#### Exercise brief:
Reproduce the records word for word, leaving out any pictures they hold.

(Excerpted records begins)

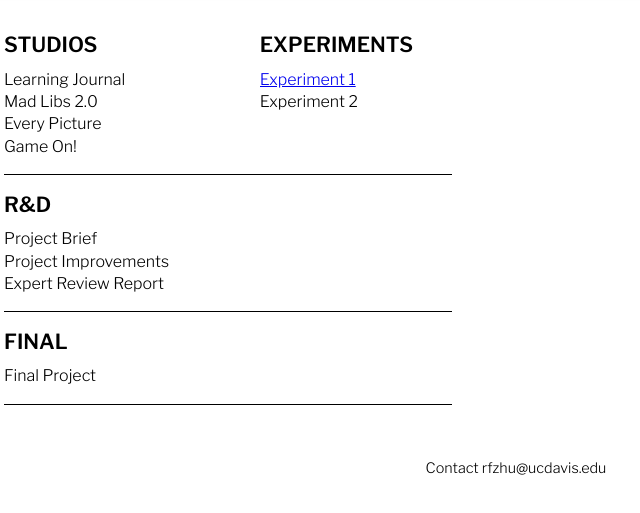
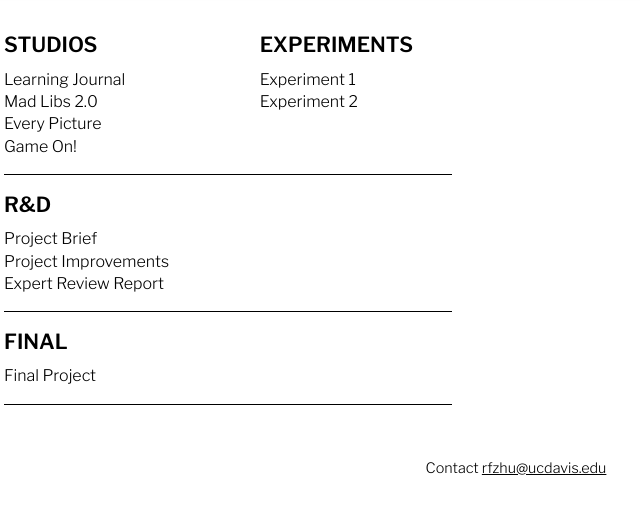
Before and after one commit to RuofeiZhu/des157a-w24, a plain HTML site: page index.html in a window 1280 px wide. Shown: the part 239-752 px from the top of the page, 124-764 px from the left. Drawn offline with nearby package versions, Linux system fonts and the light colour scheme; a web font is replaced by a local one.

Commit message:
exp1 updated

```diff
--- a/styles.css
+++ b/styles.css
@@ -50,6 +50,10 @@ li{
 }
 ul{
     padding-left: 0;
+}
+li a {
+    color: #000;
+    text-decoration: none;
 }
 
 article {
@@ -105,7 +109,6 @@ footer{
 }
 footer a{
     color: #000;
-    text-decoration: none;
 }
 
 span {
```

(Excerpted records ends)

#### Output for this task:
Before and after one commit to RuofeiZhu/des157a-w24, a plain HTML site: page index.html in a window 1280 px wide. Shown: the part 239-752 px from the top of the page, 124-764 px from the left. Drawn offline with nearby package versions, Linux system fonts and the light colour scheme; a web font is replaced by a local one.

Commit message:
exp1 updated

```diff
--- a/styles.css
+++ b/styles.css
@@ -50,6 +50,10 @@ li{
 }
 ul{
     padding-left: 0;
+}
+li a {
+    color: #000;
+    text-decoration: none;
 }
 
 article {
@@ -105,7 +109,6 @@ footer{
 }
 footer a{
     color: #000;
-    text-decoration: none;
 }
 
 span {
```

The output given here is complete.